[Exercise instructions]
Work out how many lines of the data below hold the string "grid". Answer with that number alone.

+---+

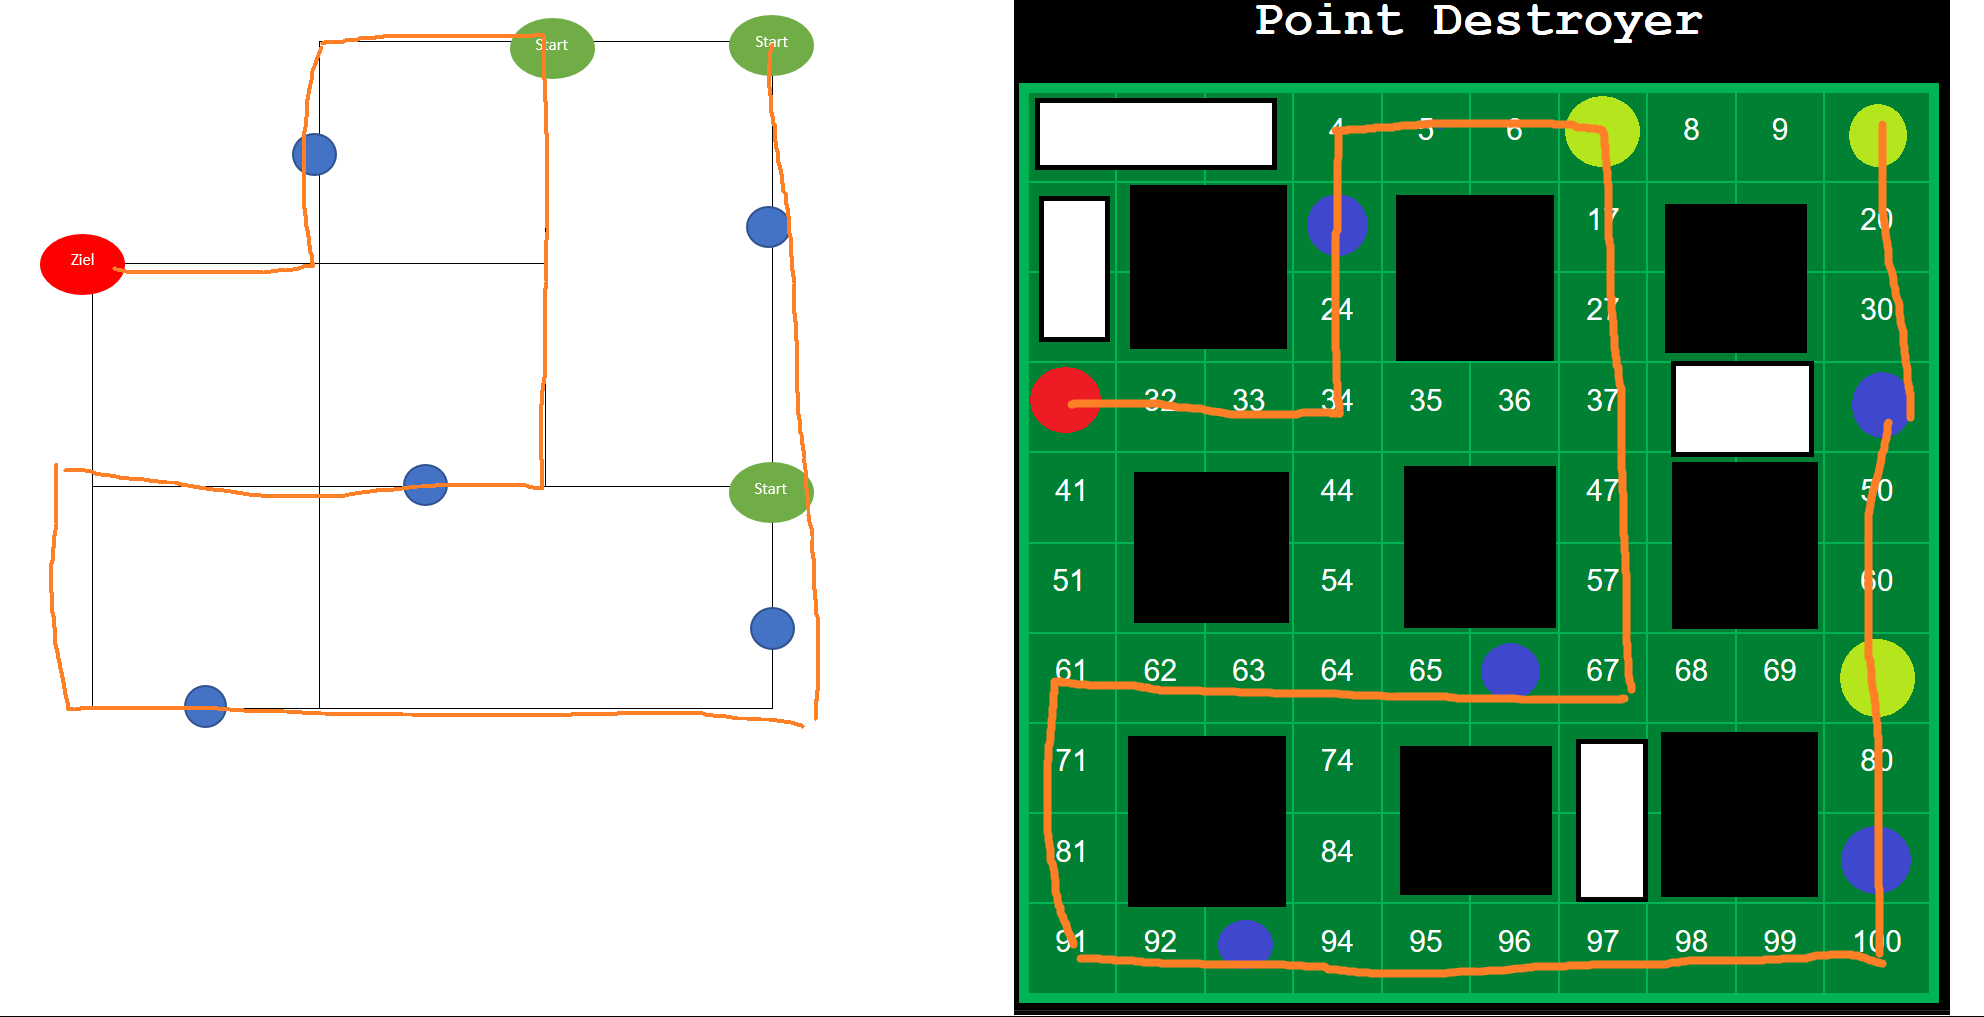
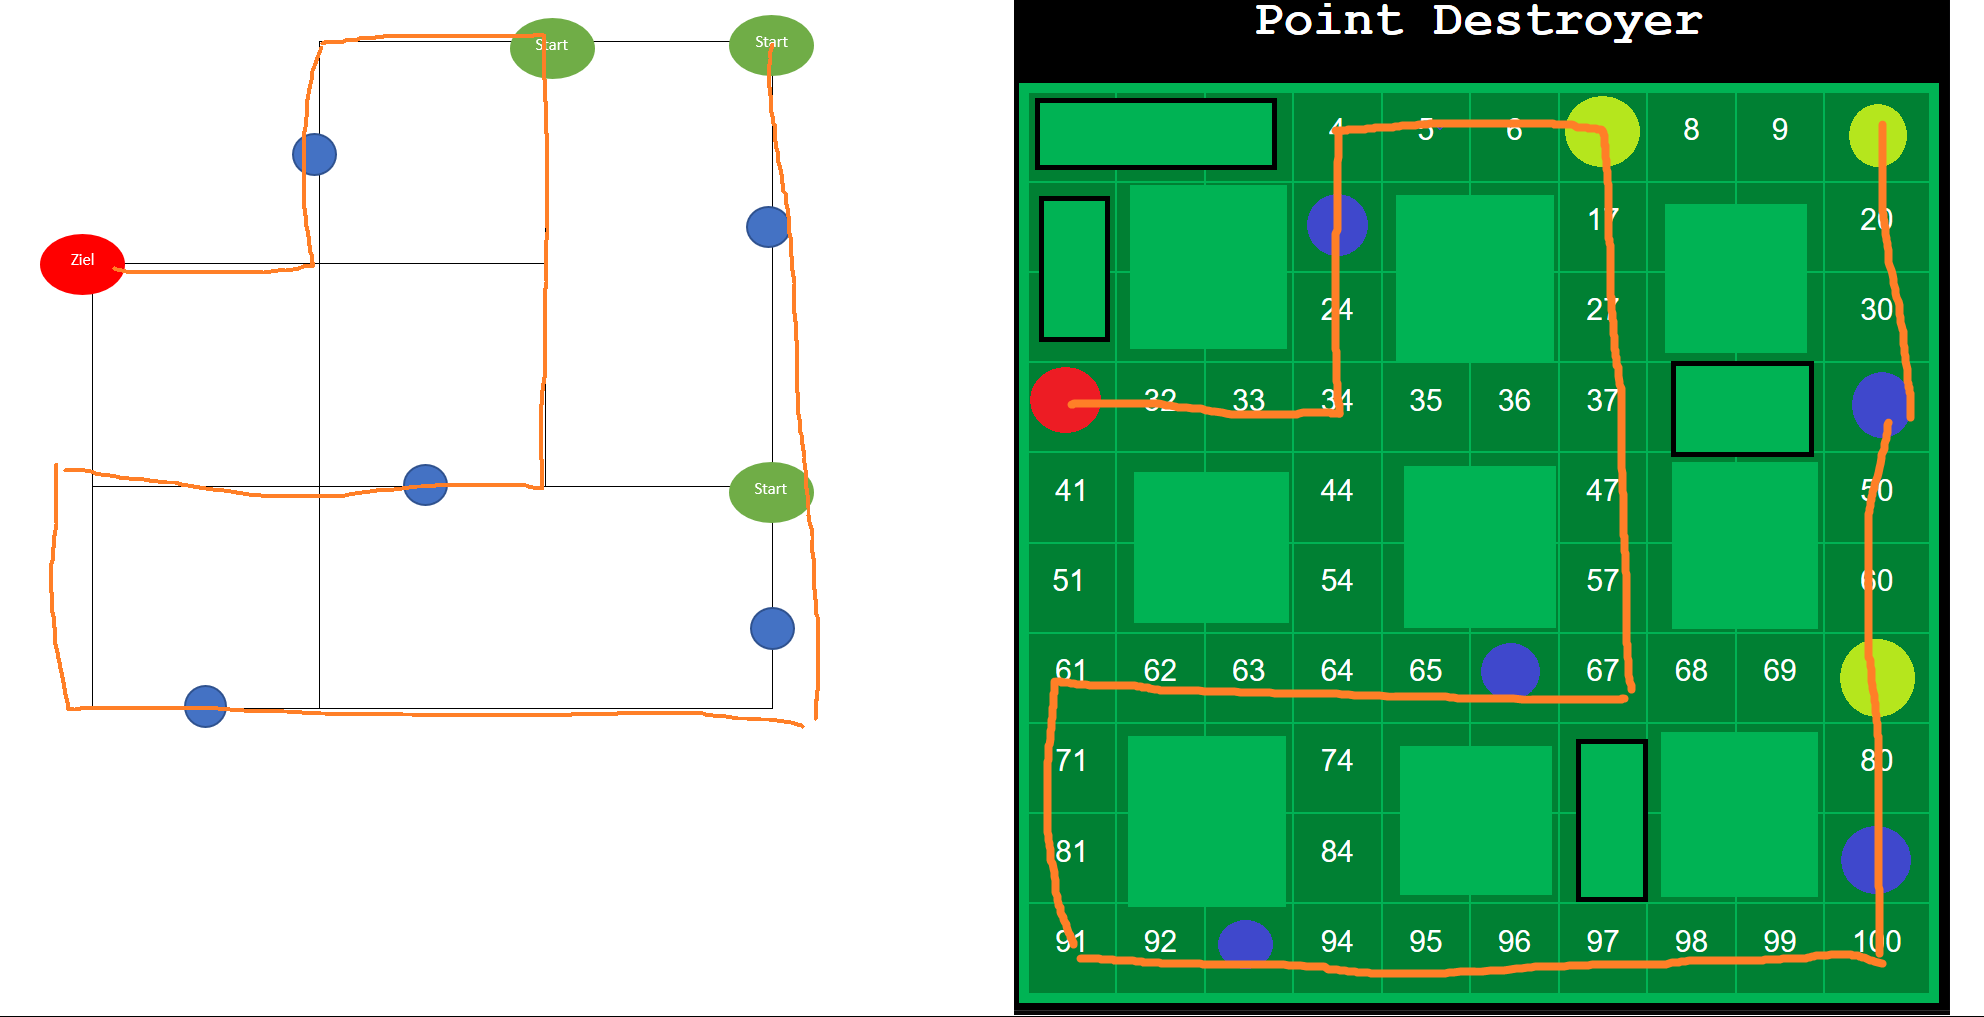
board looking good

diff --git a/style.css b/style.css
@@ -15,15 +15,16 @@ body {
 }
 
 #container{
-  /*border: 2px solid red;*/
+  /*background-color: red;*/
 }
 
 .grid-container {
   margin: auto;
   display: grid;
   grid-template-columns: auto auto auto auto auto auto auto auto auto auto;
-  grid-gap: 2px;
+  /*grid-gap: 2px;*/
   background-color: #00b354;
+  /*border: 2px solid red;*/
   padding: 10px;
   height: 900px;
   width: 900px;
@@ -31,30 +32,30 @@ body {
 }
 
 .grid-container > div {
-  background-color: #008033;
+  /*background-color: #008033;*/
   text-align: center;
   padding: 20px 0;
   font-size: 30px;
 }
 
 .item {
-	background-color: #00b354;
+  background-color: #008033;
 }
 
 .start-field{
-  color: #ff6600;
+  background-color: #ff6600;
 }
 
 .end-field{
-  color: #ff0000;
+  background-color: #ff0000;
 }
 
 .point-field{
-  color: #0000e6;
+  background-color: #0000e6;
 }
 
 .cut-out-field{
-  color: #00b354;
+  background-color: #00b354;
 }
 
 

diff --git a/app.js b/app.js
@@ -24,7 +24,7 @@ const generatePlayboard = function(){
         let element = document.createElement('div');
         element.classList.add("item");
         element.id = `field-${field}`;
-        element.innerHTML = `${field}`;
+        element.innerHTML = ''; //`${field}`;
         playboard.appendChild(element);
     }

+---+

[Solution for this task]
6